In 2002, the FEC decided that the law should not apply to Internet communication, but a U.S. District overturned that decision last fall. Smith and two fellow Republican commissioners wanted to appeal, but because the commission's three Democrats refused to join, what Smith calls a "bizarre" regulatory process is not taking place.
Technically, McCain-Feingold applies to political partisanism and the way grassroots internet activity amounts to virtual campaign contributions. But critics say the law could be extended to cover many forms of politically-related comments or opinions on the internet, since generally all such expressions are by definition partisan. Does McCain-Feingold herald the beginning of government-mandated internet censorship?
McCullagh: What happens next?Link to News.com story (Thanks, Allan)
Smith: It's going to be a battle, and if nobody in Congress is willing to stand up and say, "Keep your hands off of this, and we'll change the statute to make it clear," then I think grassroots Internet activity is in danger. The impact would affect e-mail lists, especially if there's any sense that they're done in coordination with the campaign. If I forward something from the campaign to my personal list of several hundred people, which is a great grassroots activity, that's what we're talking about having to look at. Senators McCain and Feingold have argued that we have to regulate the Internet, that we have to regulate e-mail. They sued us in court over this and they won.
McCullagh: If Congress doesn't change the law, what kind of activities will the FEC have to target?
Smith: We're talking about any decision by an individual to put a link (to a political candidate) on their home page, set up a blog, send out mass e-mails, any kind of activity that can be done on the Internet.
Smith: Again, blogging could also get us into issues about online journals and non-online journals. Why should CNET get an exemption but not an informal blog? Why should Salon or Slate get an exemption? Should Nytimes.com and Opinionjournal.com get an exemption but not online sites, just because the newspapers have a print edition as well?
Update: Greg Klass says,
You might want to alert your readers who aren't famiar with Bradley Smith that he is an arch foe of campaign finance regulation, whom the Republicans managed to put on the Federal Election Commission.

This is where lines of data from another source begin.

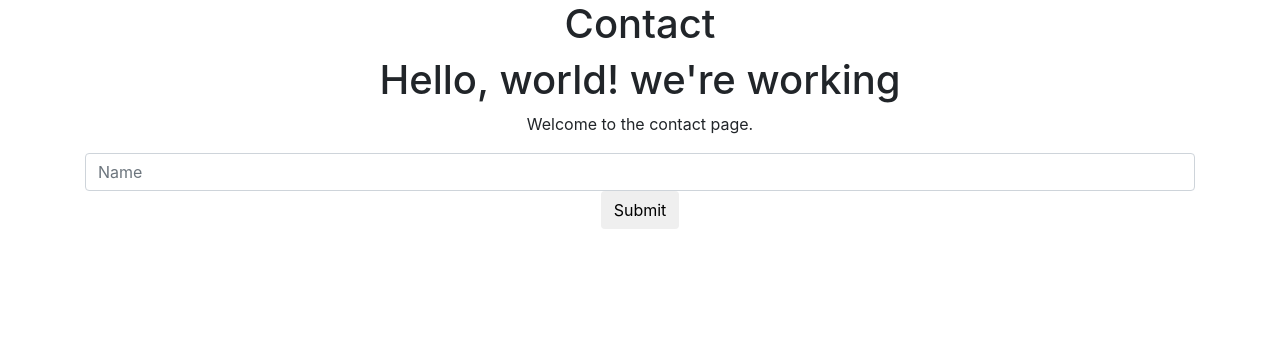
Repository: mjmaix/django101
Page: http://localhost/contact/
An editor plug-in stored every save of this project. The page is shown before and after the next save, followed by the edit.
The browser window is 1280 px wide. The pictures show the whole page.
Some web libraries are served in a nearby version. The page is served by the project's application, run on Django 2.2 (ecommerce/src/manage.py).

Above is the page before, as saved 2018-03-31 22:50:08.

After the next save:
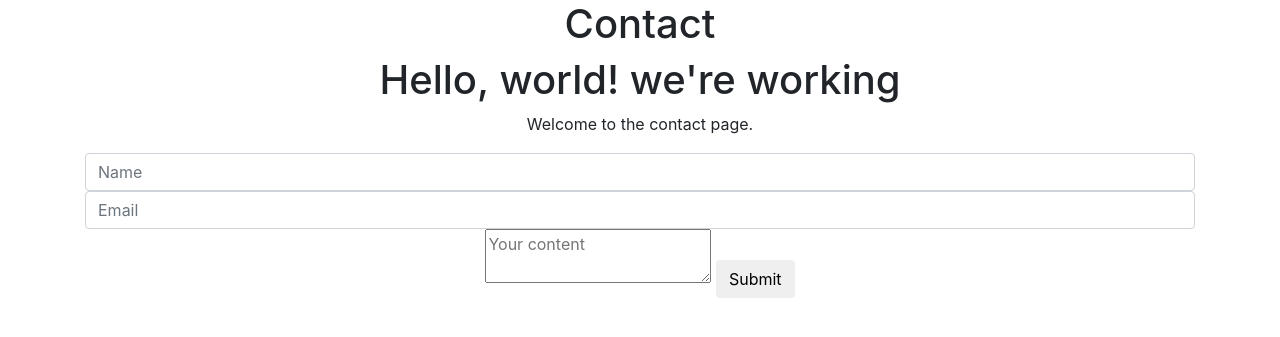
Saved 85 s later.
--- a/ecommerce/src/templates/contact/view.html
+++ b/ecommerce/src/templates/contact/view.html
@@ -26,6 +26,8 @@
           <div class='col-sm-6 col-12'></div>
           <form method='POST'> {% csrf_token %}
             <input class='form-control' type='text' placeholder="Name" name='full_name' />
+            <input class='form-control' type='email' placeholder="Email" name='email' />
+            <textarea name='content' placeholder="Your content"></textarea>
             <button class='btn btn-default' type='submit'>Submit</button>
           </form>
         </div>
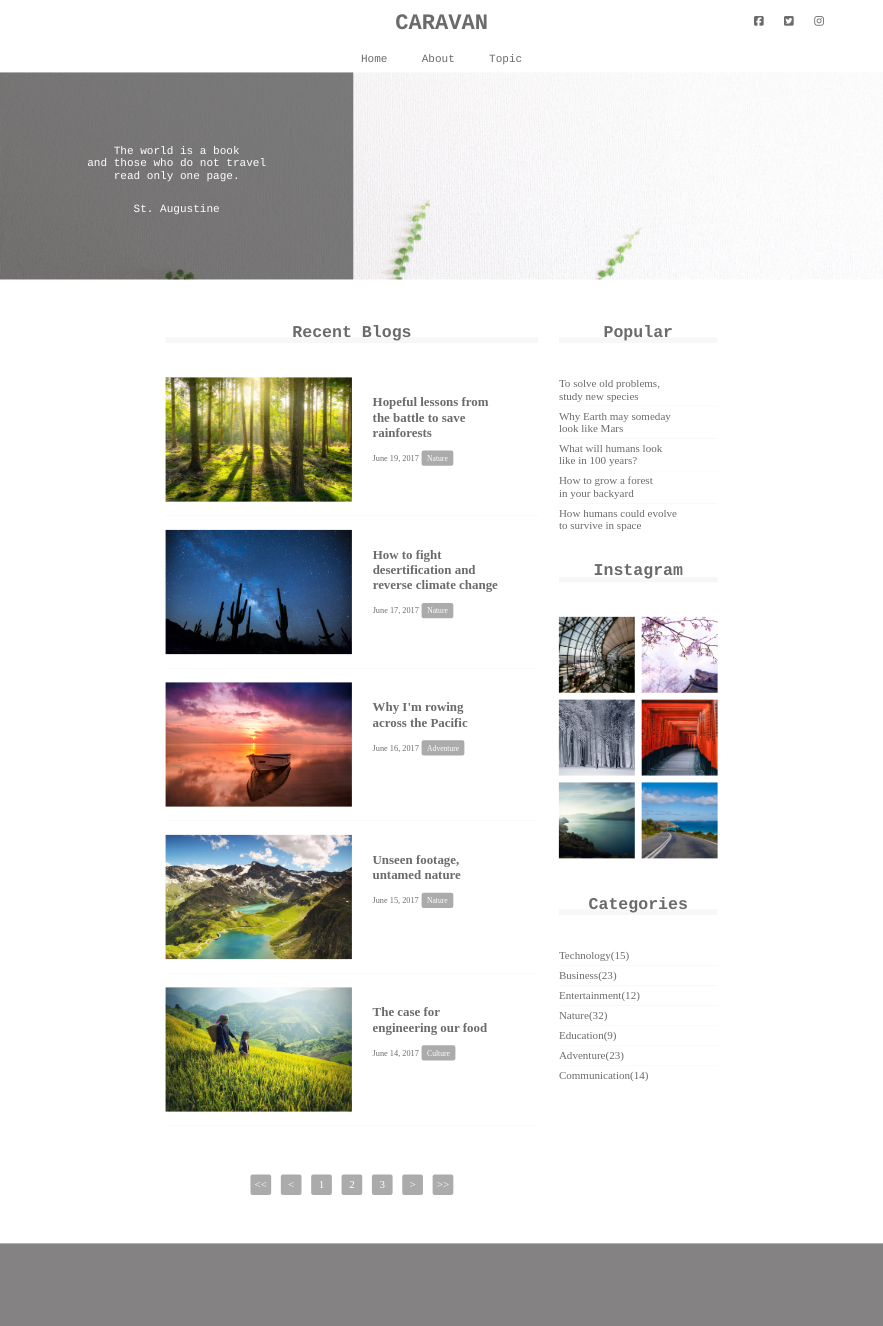
Repository: momopomi/htmlcss
Page: exercise/1-9.html
The author's editor kept a record of every edit. The page is drawn from the files as they stood at one moment, then again after the next edit.
The browser window is 1280 px wide. The pictures show the whole page, at 69% of full size.
Some web libraries are served in a nearby version.

Above is the page before.

After the next edit:
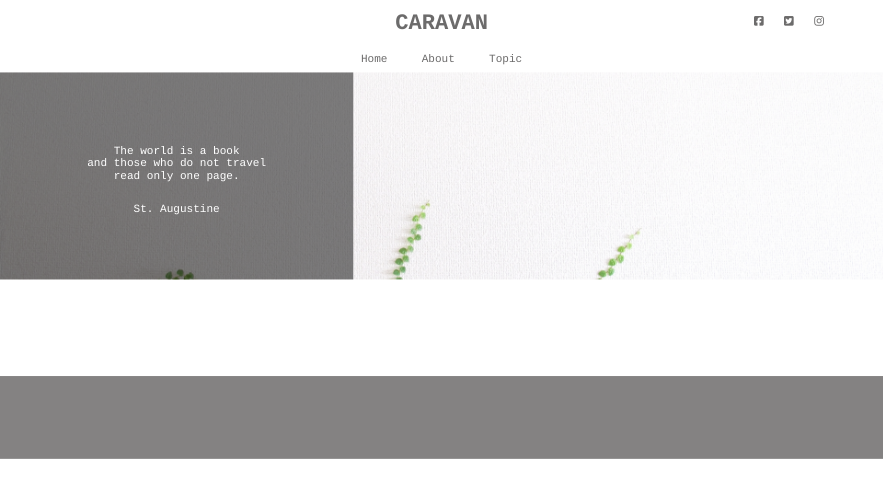
The edit:
--- a/exercise/1-9.html
+++ b/exercise/1-9.html
@@ -48,131 +48,7 @@
 
     <!-- main用のdiv -->
     <main>
-      <section class="blog">
-        <h2 class="blog-heading">Recent Blogs</h2>
-        <div class="blog-box">
-          <div class="blog-item">
-            <img class="blog-image" src="img/forest.jpg" />
-            <section class="blog-text">
-              <h3 class="blog-text-heading">
-                <a href="single.html">
-                  Hopeful lessons from<br />
-                  the battle to save<br />
-                  rainforests
-                </a>
-              </h3>
-              <p class="blog-date">June 19, 2017</p>
-              <span class="category">Nature</span>
-            </section>
-          </div>
-          <div class="blog-item">
-            <img class="blog-image" src="img/desert.jpg" />
-            <section class="blog-text">
-              <h3 class="blog-text-heading">
-                <a href="single.html">
-                  How to fight<br />
-                  desertification and<br />
-                  reverse climate change
-                </a>
-              </h3>
-              <p class="blog-date">June 17, 2017</p>
-              <span class="category">Nature</span>
-            </section>
-          </div>
-          <div class="blog-item">
-            <img class="blog-image" src="img/sunset.jpg" />
-            <section class="blog-text">
-              <h3 class="blog-text-heading">
-                <a href="single.html">
-                  Why I'm rowing<br />
-                  across the Pacific
-                </a>
-              </h3>
-              <p class="blog-date">June 16, 2017</p>
-              <span class="category">Adventure</span>
-            </section>
-          </div>
-          <div class="blog-item">
-            <img class="blog-image" src="img/italy.jpg" />
-            <section class="blog-text">
-              <h3 class="blog-text-heading">
-                <a href="single.html">
-                  Unseen footage,<br />
-                  untamed nature
-                </a>
-              </h3>
-              <p class="blog-date">June 15, 2017</p>
-              <span class="category">Nature</span>
-            </section>
-          </div>
-          <div class="blog-item">
-            <img class="blog-image" src="img/asia.jpg" />
-            <section class="blog-text">
-              <h3 class="blog-text-heading">
-                <a href="single.html">
-                  The case for<br />
-                  engineering our food
-                </a>
-              </h3>
-              <p class="blog-date">June 14, 2017</p>
-              <span class="category">Culture</span>
-            </section>
-          </div>
-        </div>
-        <div class="pagination">
-          <p><<</p>
-          <p><</p>
-          <p>1</p>
-          <p>2</p>
-          <p>3</p>
-          <p>></p>
-          <p>>></p>
-        </div>
-      </section>
-      <div class="sidebar">
-        <section class="popular">
-          <h2 class="popular-heading common-heading">Popular</h2>
-          <div class="sidebar-contents">
-            <p class="popular-text">
-              To solve old problems,<br />study new species
-            </p>
-            <p class="popular-text">
-              Why Earth may someday<br />look like Mars
-            </p>
-            <p class="popular-text">
-              What will humans look<br />like in 100 years?
-            </p>
-            <p class="popular-text">
-              How to grow a forest<br />in your backyard
-            </p>
-            <p class="popular-text">
-              How humans could evolve<br />to survive in space
-            </p>
-          </div>
-        </section>
-        <section class="instagram">
-          <h2 class="instagram-heading common-heading">Instagram</h2>
-          <div class="sidebar-contents">
-            <div class="instagram-box"></div>
-            <div class="instagram-box"></div>
-            <div class="instagram-box"></div>
-            <div class="instagram-box"></div>
-            <div class="instagram-box"></div>
-            <div class="instagram-box"></div>
-          </div>
-        </section>
-        <section class="categories">
-          <h2 class="categories-heading common-heading">Categories</h2>
-          <div class="sidebar-contents">
-            <p class="categories-text">Technology(15)</p>
-            <p class="categories-text">Business(23)</p>
-            <p class="categories-text">Entertainment(12)</p>
-            <p class="categories-text">Nature(32)</p>
-            <p class="categories-text">Education(9)</p>
-            <p class="categories-text">Adventure(23)</p>
-            <p class="categories-text">Communication(14)</p>
-          </div>
-        </section>
+
       </div>
     </main>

Link to background. I would take any scary predictions he spreads about consquences of recent major changes to the campaign finance law (a.k.a. McCain-Feingold) with more than a few grains of salt.